George’s Market / 702 14th Street

Harrington Bar & Grill / 245 Front Street

 Hotel St. Paul / 931 Kearny Street

 Mr Bing’s Cocktail Lounge / 201 Columbus Avenue  

Tosca Café / 242 Columbus Avenue

Royal Pacific Motor Inn / 661 Broadway 

La Pantera Café / 1234 Grant Avenue

Stella Pastry / 446 Columbus Avenue 

Tony Nik’s Café / 1534 Stockton Street

Columbus Café, Gino and Carlo / 562 Green Street

Sodini’s Restaurant / 510 Green Street

New Rex Hotel / 407 Broadway

Via Shorpy, a colorful scene from the heyday of San Fran neon.

Thursday, August 15, 2013

Hotel Neon: The St. James Hotel

To look at it now, you'd never suspect the St. James Hotel (off Times Square) of having once been the quintessential seedy "transients" dive.  Unless you know that such was the state of most old hotels in this part of town through the 70s, 80s and 90s, when weathered neon signs seemed to hang over their entryways on every midtown sidestreet.

All's quiet on West 45th: the St. James today. (T. Rinaldi)
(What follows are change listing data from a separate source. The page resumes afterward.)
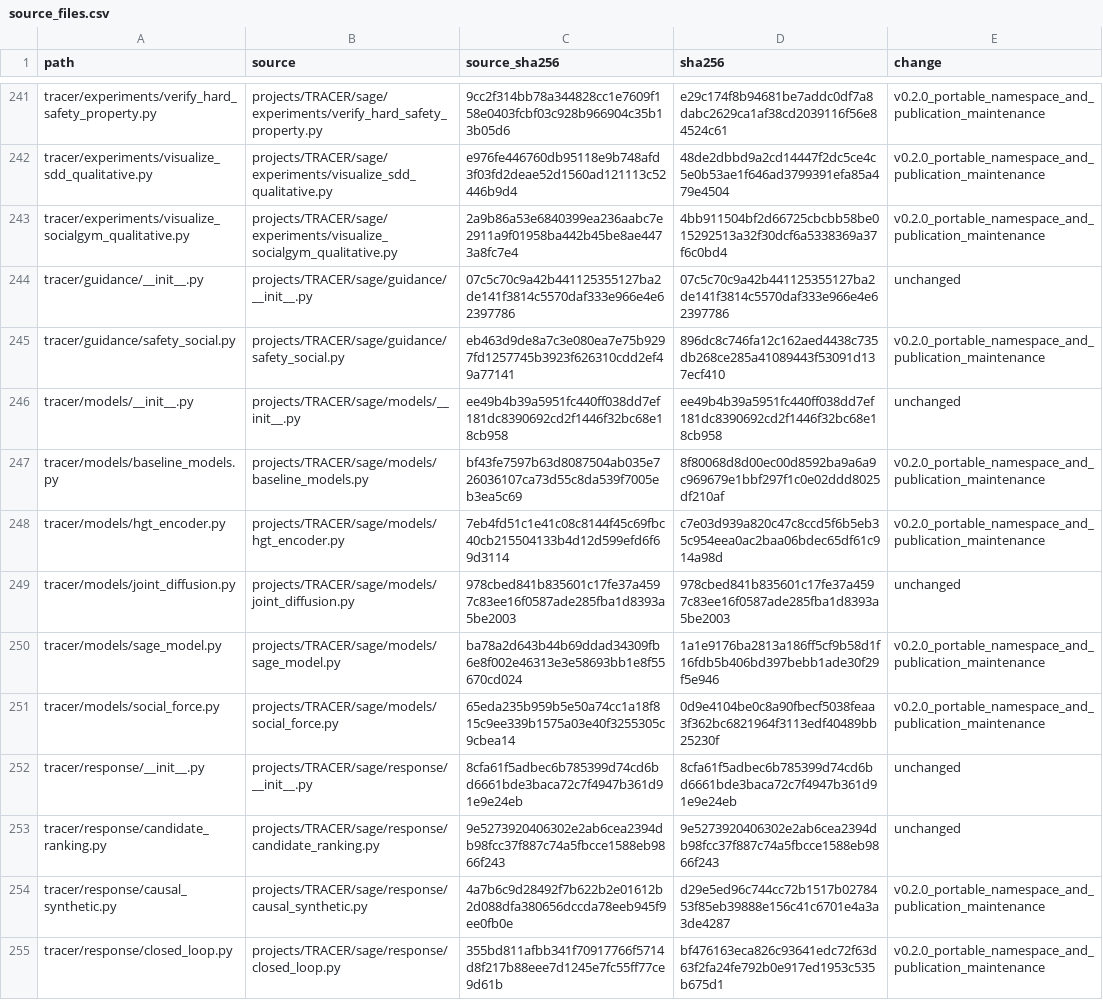
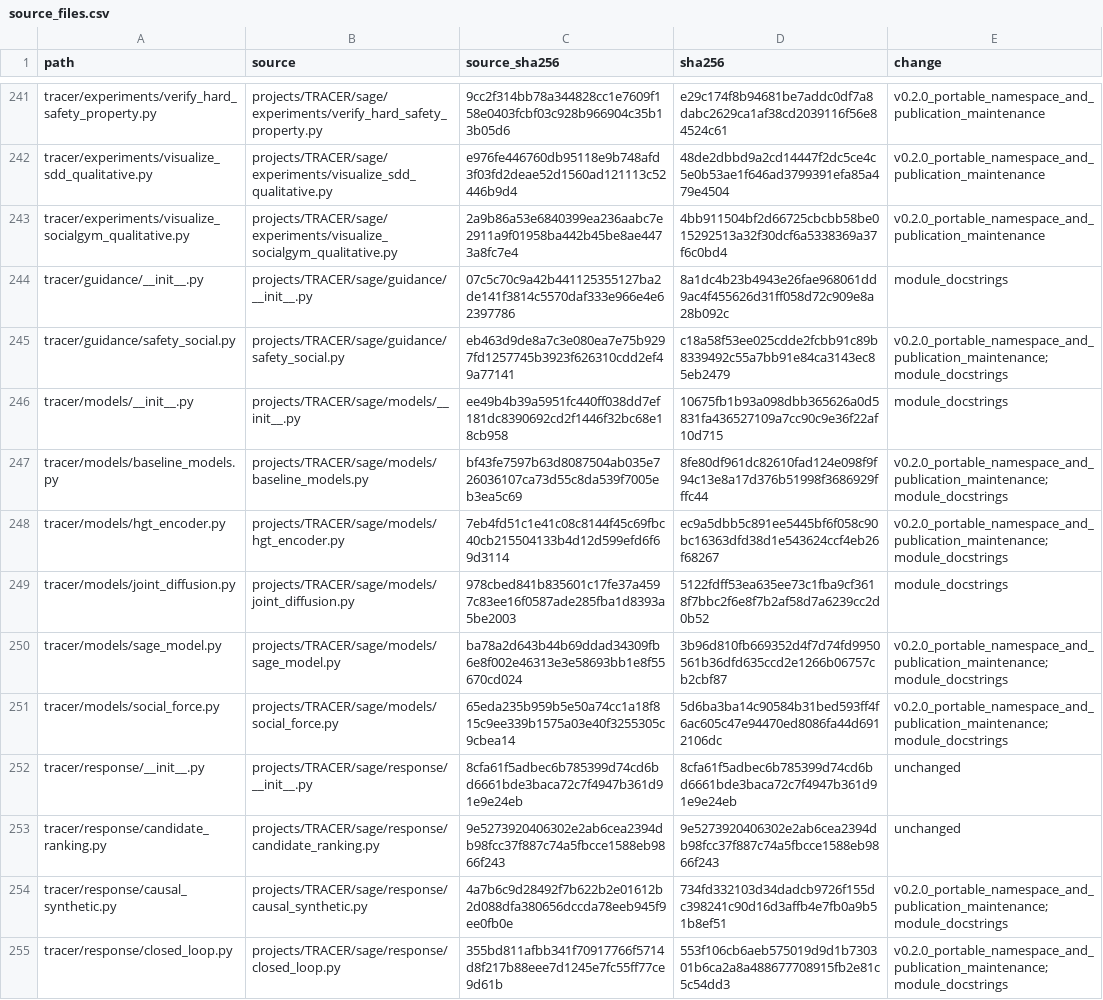
Before and after one commit to Larryhul/TRACER, a CSV file: provenance/source_files.csv, drawn as a sheet; only a part is shown, gaps mark what is left out; the diff covers the shown part only; the diff names each change by its address in the sheet, - before the commit and + after, or states it on an @@ line.

```diff
--- a/provenance/source_files.csv
+++ b/provenance/source_files.csv
-D244 (sha256): 07c5c70c9a42b441125355127ba2de141f3814c5570daf333e966e4e62397786
+D244 (sha256): 8a1dc4b23b4943e26fae968061dd9ac4f455626d31ff058d72c909e8a28b092c
-E244 (change): unchanged
+E244 (change): module_docstrings
-D245 (sha256): 896dc8c746fa12c162aed4438c735db268ce285a41089443f53091d137ecf410
+D245 (sha256): c18a58f53ee025cdde2fcbb91c89b8339492c55a7bb91e84ca3143ec85eb2479
-E245 (change): v0.2.0_portable_namespace_and_publication_maintenance
+E245 (change): v0.2.0_portable_namespace_and_publication_maintenance;module_docstrings
-D246 (sha256): ee49b4b39a5951fc440ff038dd7ef181dc8390692cd2f1446f32bc68e18cb958
+D246 (sha256): 10675fb1b93a098dbb365626a0d5831fa436527109a7cc90c9e36f22af10d715
-E246 (change): unchanged
+E246 (change): module_docstrings
-D247 (sha256): 8f80068d8d00ec00d8592ba9a6a9c969679e1bbf297f1c0e02ddd8025df210af
+D247 (sha256): 8fe80df961dc82610fad124e098f9f94c13e8a17d376b51998f3686929fffc44
-E247:E248 (change): v0.2.0_portable_namespace_and_publication_maintenance
+E247:E248 (change): v0.2.0_portable_namespace_and_publication_maintenance;module_docstrings
-D248 (sha256): c7e03d939a820c47c8ccd5f6b5eb35c954eea0ac2baa06bdec65df61c914a98d
+D248 (sha256): ec9a5dbb5c891ee5445bf6f058c90bc16363dfd38d1e543624ccf4eb26f68267
-D249 (sha256): 978cbed841b835601c17fe37a4597c83ee16f0587ade285fba1d8393a5be2003
+D249 (sha256): 5122fdff53ea635ee73c1fba9cf3618f7bbc2f6e8f7b2af58d7a6239cc2d0b52
-E249 (change): unchanged
+E249 (change): module_docstrings
-D250 (sha256): 1a1e9176ba2813a186ff5cf9b58d1f16fdb5b406bd397bebb1ade30f29f5e946
+D250 (sha256): 3b96d810fb669352d4f7d74fd9950561b36dfd635ccd2e1266b06757cb2cbf87
-E250:E251 (change): v0.2.0_portable_namespace_and_publication_maintenance
+E250:E251 (change): v0.2.0_portable_namespace_and_publication_maintenance;module_docstrings
-D251 (sha256): 0d9e4104be0c8a90fbecf5038feaa3f362bc6821964f3113edf40489bb25230f
+D251 (sha256): 5d6ba3ba14c90584b31bed593ff4f6ac605c47e94470ed8086fa44d6912106dc
-D254 (sha256): d29e5ed96c744cc72b1517b0278453f85eb39888e156c41c6701e4a3a3de4287
+D254 (sha256): 734fd332103d34dadcb9726f155dc398241c90d16d3affb4e7fb0a9b51b8ef51
-E254:E255 (change): v0.2.0_portable_namespace_and_publication_maintenance
+E254:E255 (change): v0.2.0_portable_namespace_and_publication_maintenance;module_docstrings
-D255 (sha256): bf476163eca826c93641edc72f63d63f2fa24fe792b0e917ed1953c535b675d1
+D255 (sha256): 553f106cb6aeb575019d9d1b730301b6ca2a8a488677708915fb2e81c5c54dd3
```
Also changed, not shown: 72 edited cells elsewhere in this file, provenance/assets.csv, 55 other files.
Neon HOTEL signs hung from the old brick façade of the St. James until fairly recently, finally coming down about ten years ago.  This particular signage was recognizable for having appeared in not one but two films, in which the St. James played the role of the gritty, down-and-out flophouse from central casting.  Director William Friedkin used the St. James in his 1980 film "Cruising," a psycho-sexual thriller about a serial killer on the loose in New York's then still rather ribald gay bars.  Not ten minutes into the movie, the St. James' old neon sign portends a brutal slaying soon to play out in a cheap room upstairs.     
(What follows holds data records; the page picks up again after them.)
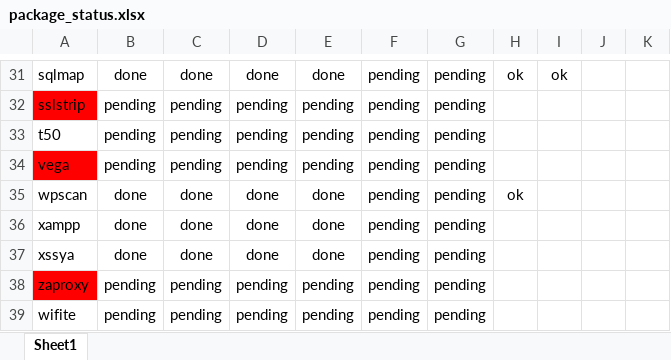
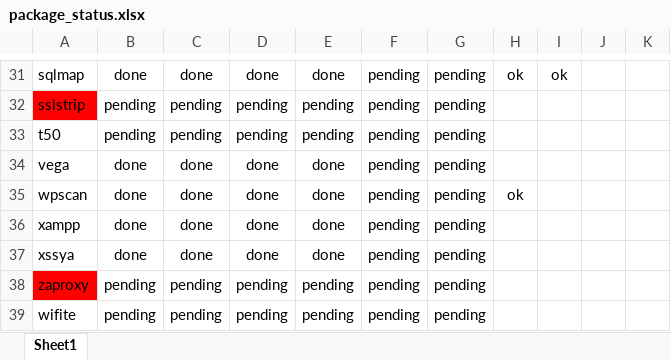
Before and after one commit to fnk0c/organon-packages, an Excel workbook: package_status.xlsx, sheet Sheet1, drawn as a sheet; only a part is shown, gaps mark what is left out; values as stored, in another font and other column widths than the file's, no borders; the diff names each change by its address in the sheet, - before the commit and + after, or states it on an @@ line.

```diff
--- a/package_status.xlsx (sheet Sheet1)
+++ b/package_status.xlsx (sheet Sheet1)
-A34 fill: #FF0000
+A34 fill: none
-B34: pending
+B34: done
-C34: pending
+C34: done
-D34: pending
+D34: done
-E34: pending
+E34: done
```
Also changed, not shown: 1 other file.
The. St. James in its gritty heyday. (Cruising)

The same sign makes another cameo in director Penny Marshall's 1988 film Big, starring Tom Hanks.  After eleven-year-old Josh Baskin is rendered unrecognizable in the body of a grown man, he and a school chum make their way to New York, where they eventually wind up at Times Square in search of a cheap hotel.  "You lookin' for some fun tonight sweet thing?"  "No thank you."  After negotiating streets of beggars, prostitutes and wandering schizophrenics, they finally find themselves bathed in that familiar glow.  "Hey, this looks OK," reassures Josh's friend.  The camera pans up toward the that same old sign.  "No it doesn't!" comes Josh's desperate reply.
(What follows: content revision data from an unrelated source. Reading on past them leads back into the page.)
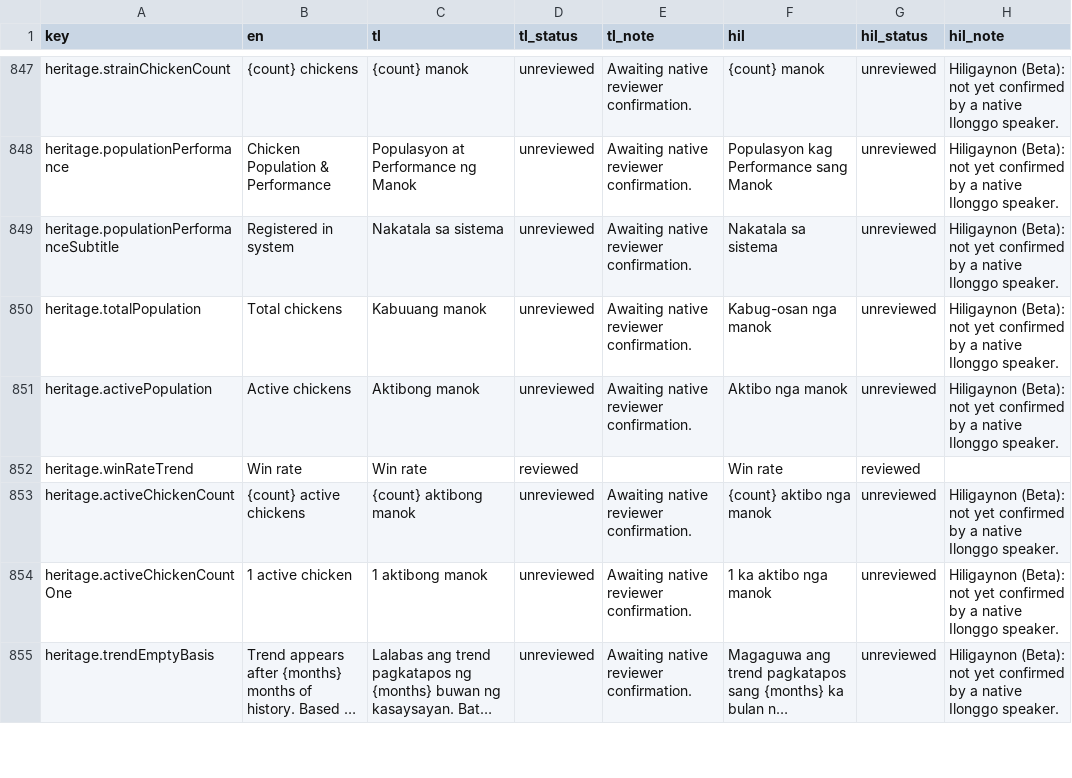
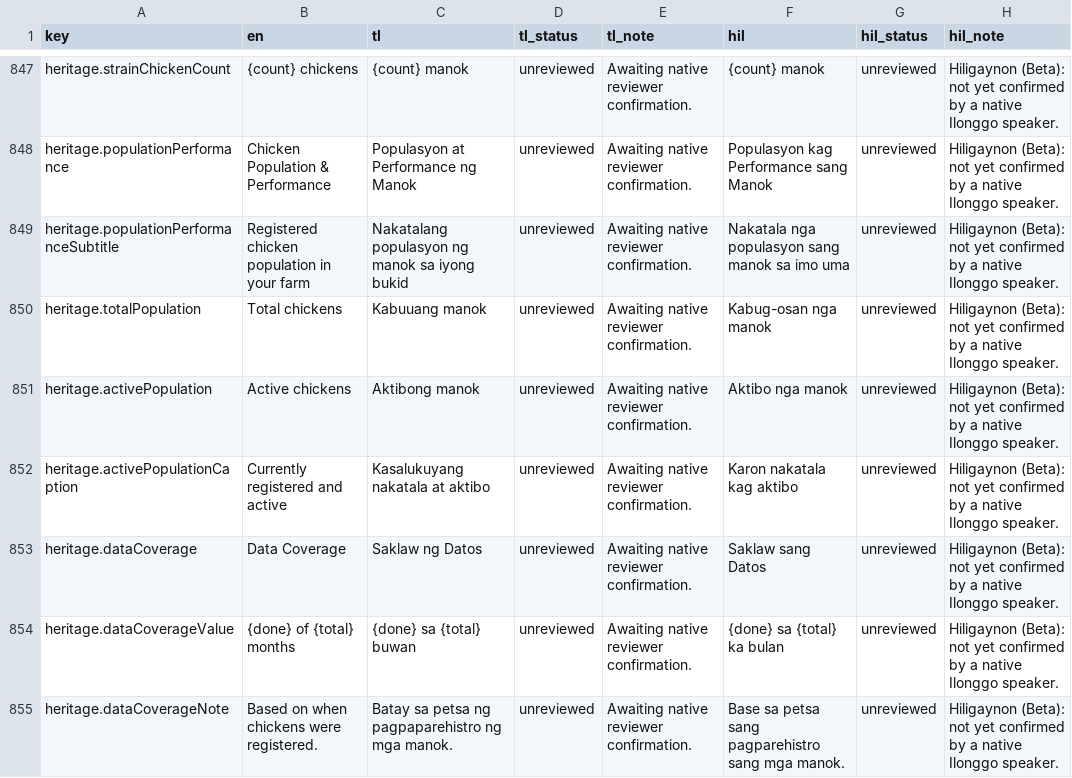
Before and after one commit to GalloTrack-Project/GalloTrack-Web, a CSV file: gallotrack-next/docs/i18n-review/translations.csv, drawn as a sheet; only a part is shown, gaps mark what is left out; the shorter side is filled out with more unchanged rows; long unchanged cells end in …; the diff covers the shown part only.

Commit message:
feat: restyle population trend card

```diff
--- a/gallotrack-next/docs/i18n-review/translations.csv
+++ b/gallotrack-next/docs/i18n-review/translations.csv
@@ -848,4 +848,8 @@ heritage.strainChickenCount,{count} chickens,{count} manok,unreviewed,Awaiting n
 heritage.populationPerformance,Chicken Population & Performance,Populasyon at Performance ng Manok,unreviewed,Awaiting native reviewer confirmation.,Populasyon kag Performance sang Manok,unreviewed,Hiligaynon (Beta): not yet confirmed by a native Ilonggo speaker.
-heritage.populationPerformanceSubtitle,Registered in system,Nakatala sa sistema,unreviewed,Awaiting native reviewer confirmation.,Nakatala sa sistema,unreviewed,Hiligaynon (Beta): not yet confirmed by a native Ilonggo speaker.
+heritage.populationPerformanceSubtitle,Registered chicken population in your farm,Nakatalang populasyon ng manok sa iyong bukid,unreviewed,Awaiting native reviewer confirmation.,Nakatala nga populasyon sang manok sa imo uma,unreviewed,Hiligaynon (Beta): not yet confirmed by a native Ilonggo speaker.
 heritage.totalPopulation,Total chickens,Kabuuang manok,unreviewed,Awaiting native reviewer confirmation.,Kabug-osan nga manok,unreviewed,Hiligaynon (Beta): not yet confirmed by a native Ilonggo speaker.
 heritage.activePopulation,Active chickens,Aktibong manok,unreviewed,Awaiting native reviewer confirmation.,Aktibo nga manok,unreviewed,Hiligaynon (Beta): not yet confirmed by a native Ilonggo speaker.
+heritage.activePopulationCaption,Currently registered and active,Kasalukuyang nakatala at aktibo,unreviewed,Awaiting native reviewer confirmation.,Karon nakatala kag aktibo,unreviewed,Hiligaynon (Beta): not yet confirmed by a native Ilonggo speaker.
+heritage.dataCoverage,Data Coverage,Saklaw ng Datos,unreviewed,Awaiting native reviewer confirmation.,Saklaw sang Datos,unreviewed,Hiligaynon (Beta): not yet confirmed by a native Ilonggo speaker.
+heritage.dataCoverageValue,{done} of {total} months,{done} sa {total} buwan,unreviewed,Awaiting native reviewer confirmation.,{done} sa {total} ka bulan,unreviewed,Hiligaynon (Beta): not yet confirmed by a native Ilonggo speaker.
+heritage.dataCoverageNote,Based on when chickens were registered.,Batay sa petsa ng pagpaparehistro ng mga manok.,unreviewed,Awaiting native reviewer confirmation.,Base sa petsa sang pagparehistro sang mga manok.,unreviewed,Hiligaynon (Beta): not yet confirmed by a native Ilonggo speaker.
```
Also changed, not shown: 6 added rows elsewhere in this file, 12 other files.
Hollywood's unflattering characterizations of the St. James were not without basis, at least if one is to judge by a write-up that appeared in the New York Times under the headline "Shadows Near the Bright Lights," one year before the release of "Big."   Times writer David Pitt detailed tough times at the St. James and its neighbor, the Normandie, both of which by then had joined the ranks of the city's Single Room Occupancy, hard-knocks hotels.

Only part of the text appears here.